FIFA’s decision on 2 December to declare Russia and Qatar as the hosts of the 2018 and 2022 edition of the FIFA (Fédération Internationale de Football Association) World Cup provides further evidence of the organisation’s strategy of expanding the frontiers of the game and using the event as a catalyst for development and global inclusiveness. This process can be traced back to 2000, when it was announced that consecutive competitions would be rotated by continent, thus providing FIFA President Joseph Blatter with the opportunity to make good on his election promise to take the World Cup to Africa. The principle has since been abandoned, but its intentions remain.
FIFA’s technical report for the South Africa 2010 World Cup bid discussed the opportunity to create “unity among the different ethnic groups that were separated socially, culturally and in sport for years,” and was seen by the Local Organising Committee as have the potential to “help strengthen and consolidate our democracy.” Similarly FIFA sees taking the competition to Brazil in 2014 as benefiting “the population as a whole…in terms of the economy, transport, communication, public services and facilities, safety and the enhancement of sporting facilities.” In these instances FIFA clearly sees the power of football, and its role as the game’s governing body, to contribute towards social change and urban development. Perhaps excited by the far-reaching potentials of the event, the 2018 and 2022 editions have been allocated to Russia and Qatar respectively, irrespective of their inferior technical reports in comparison to rival bids.

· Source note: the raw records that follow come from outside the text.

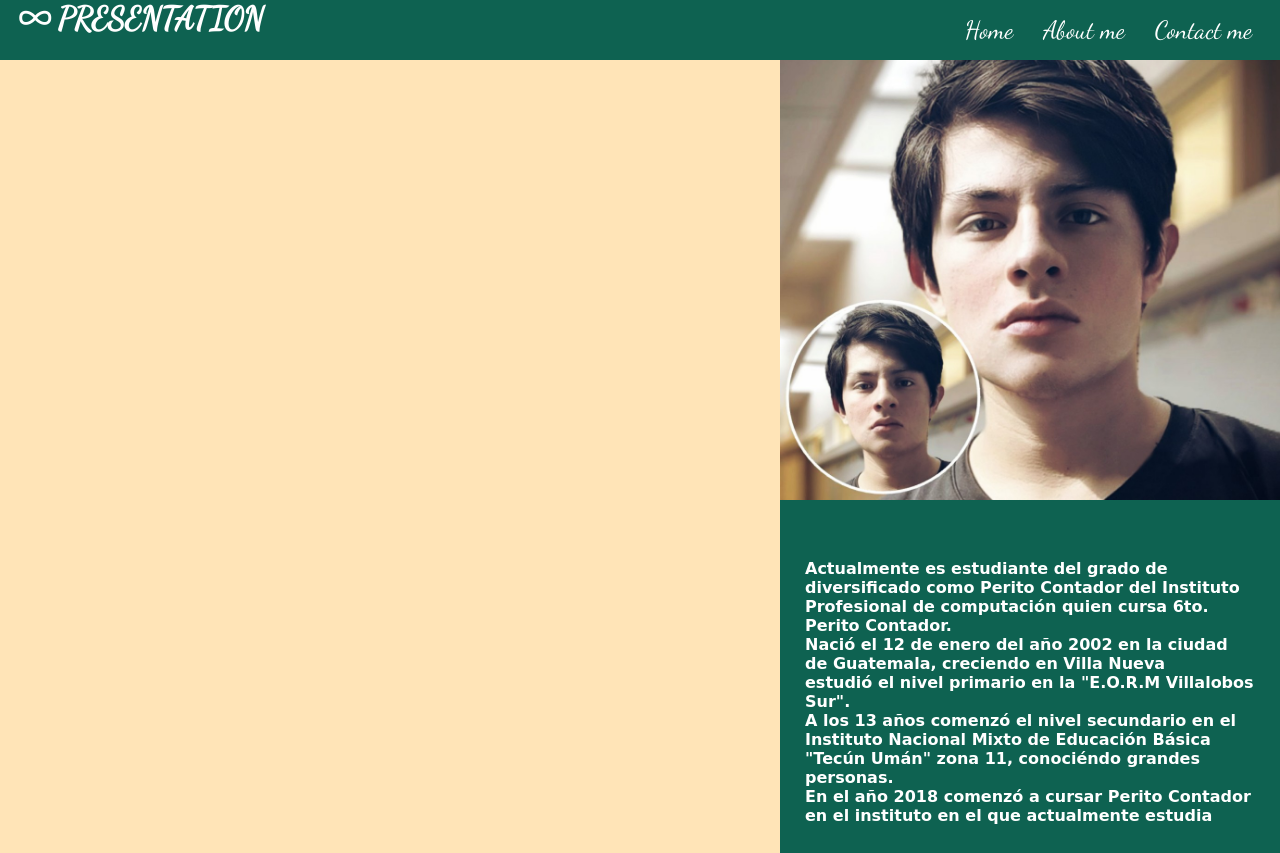
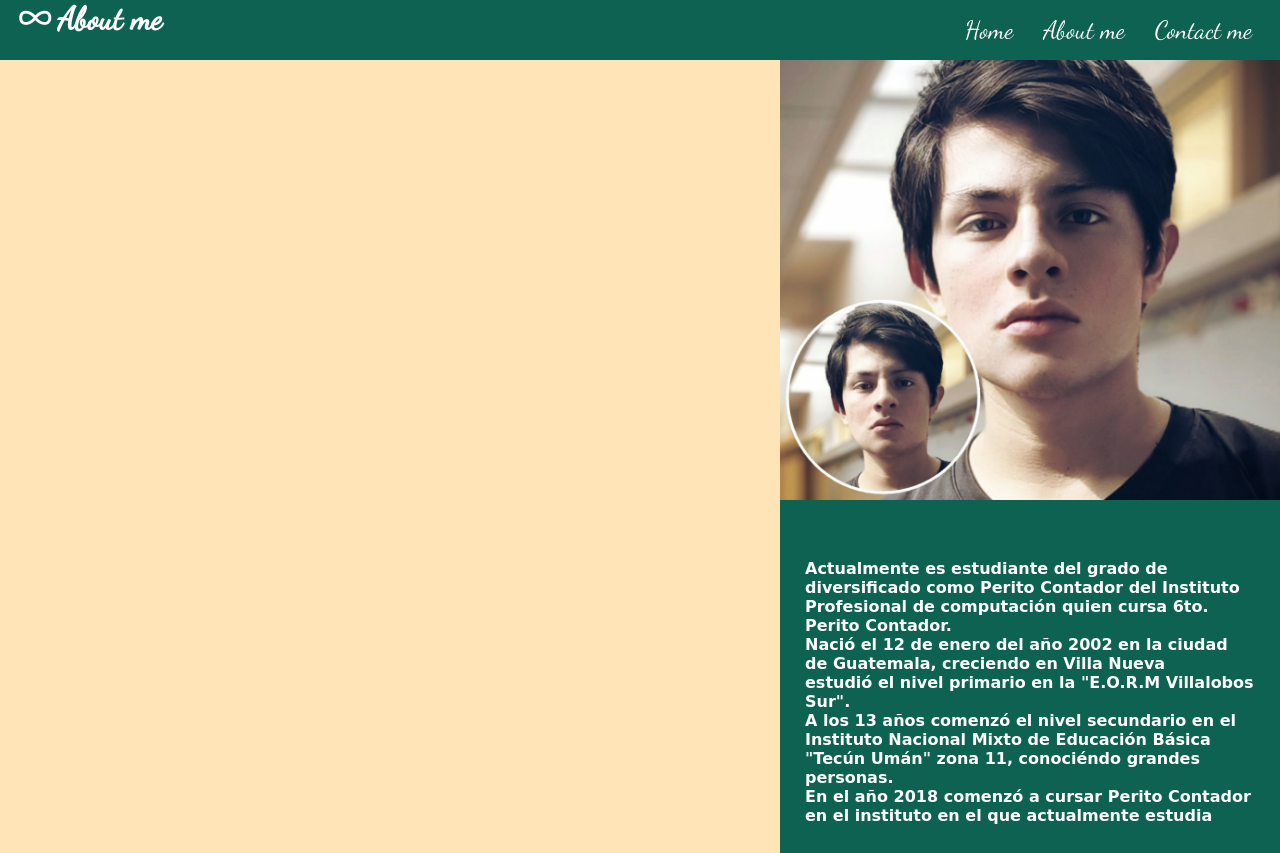
Before and after one commit to JoseArt777/TAREA4, a plain HTML site: page about.html in a window 1280 px wide. Shown: the top 853 px of the page. Drawn offline with Linux system fonts and the light colour scheme; a web font is replaced by a local one.

Commit message:
Update about.html

```diff
--- a/about.html
+++ b/about.html
@@ -21,7 +21,7 @@
 
 <header>
 		<div class="contenedor" >
-			<h1 class="icon-infinity">PRESENTATION</h1>
+			<h1 class="icon-infinity">About me</h1>
 			<input type="checkbox" id="menu-bar">
 			<label for="menu-bar"></label>
 			<label class="icon-menu" for="menu-bar"></label>
```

Encouraged by FIFA, many countries increasingly view mega-events as a means of furthering their national development priorities. With this in mind it would not be unlikely to see China or India bidding for a World Cup in the near future, or a South African city bidding for the Olympics. But what are the realities? Some commentators have put Greece’s fiscal woes down to the economic burden of the 2004 Olympic Games, followed by the (albeit unforeseen) financial crash. In this regard, it is reassuring that England will not have to bear the burden of a World Cup on top of the bill for the London Olympics; something Brazil will have to contend with over the next decade.
A longer-term view is seldom at the forefront of the minds of authorities who frequently crave prestige and economic returns over satisfying the needs of their people. Countries such as South Africa and Brazil have relied predominantly on public funding for the World Cup, risking an intangible legacy of national debt that could burden citizens for years to come and negating the positive impacts and ‘feel-good factor’ of the occasion.
Above: The Green Point Stadium in Cape Town on Robben Bay and next to the popular Victoria & Albert waterfront. Table mountain dominates the background.
Tangible legacies, in particular sports stadia, must have comprehensive plans for re-appropriation. For FIFA (whose projected income from the 2010 World Cup exceeded $1 billion, chiefly through television revenues and sponsorship money) the images projected into millions of households are paramount. The most poignant example of this has been the City of Cape Town’s proposal to redevelop an existing stadium located in one of the city’s deprived neighbourhoods, Athlone. FIFA rejected this suggestion, instead supporting the construction of the now iconic Green Point stadium, framed against Table Mountain and Robben Bay to satisfy the distant viewer. FIFA sponsorship rights are undoubtedly an obstacle to the spreading of wealth among the population: only authorised World Cup sponsors are permitted to operate within a one kilometre radius of stadia on match days, surely limiting the opportunities for local entrepreneurs to benefit directly from the event.
The Qatar 2022 bid proposes twelve stadia, nine of which will be newly constructed. They all lie within 60km of each other raising serious questions over their future beyond the World Cup.
This recent trend of holding the competition in less traditional nations, while admirable in its intent to use the mega-event model as a tool for urban transformation, could be seen as placating the altruistic desires of western societies. The realities of public debt without meaningful opportunities for local people, especially those on lower-incomes, cannot be taken lightly. Is this little more than a new kind of ‘entertainment dependency’? Are nations such as South Africa simply providing a setting to an event that is only really accessible to visitors from richer nations – or indeed from the comfort of their armchairs – while the majority of locals priced out of participating themselves?
The contribution of the World Cup towards meeting development goals can only be fully understood in the long term; measuring success therefore depends on how long it takes for the outcomes to become visible. Russia and Qatar will expect a greater deal of private financing, which will afford cities and their inhabitants their own opportunities and challenges. For these nations, at this early stage of the planning process, the World Cup presents them with unprecedented and unlimited possibilities and concerns.
For a discussion on the impact of the World Cup and Olympic Games on housing rights in São Paulo, see Julia Azevedo Moretti’s blog.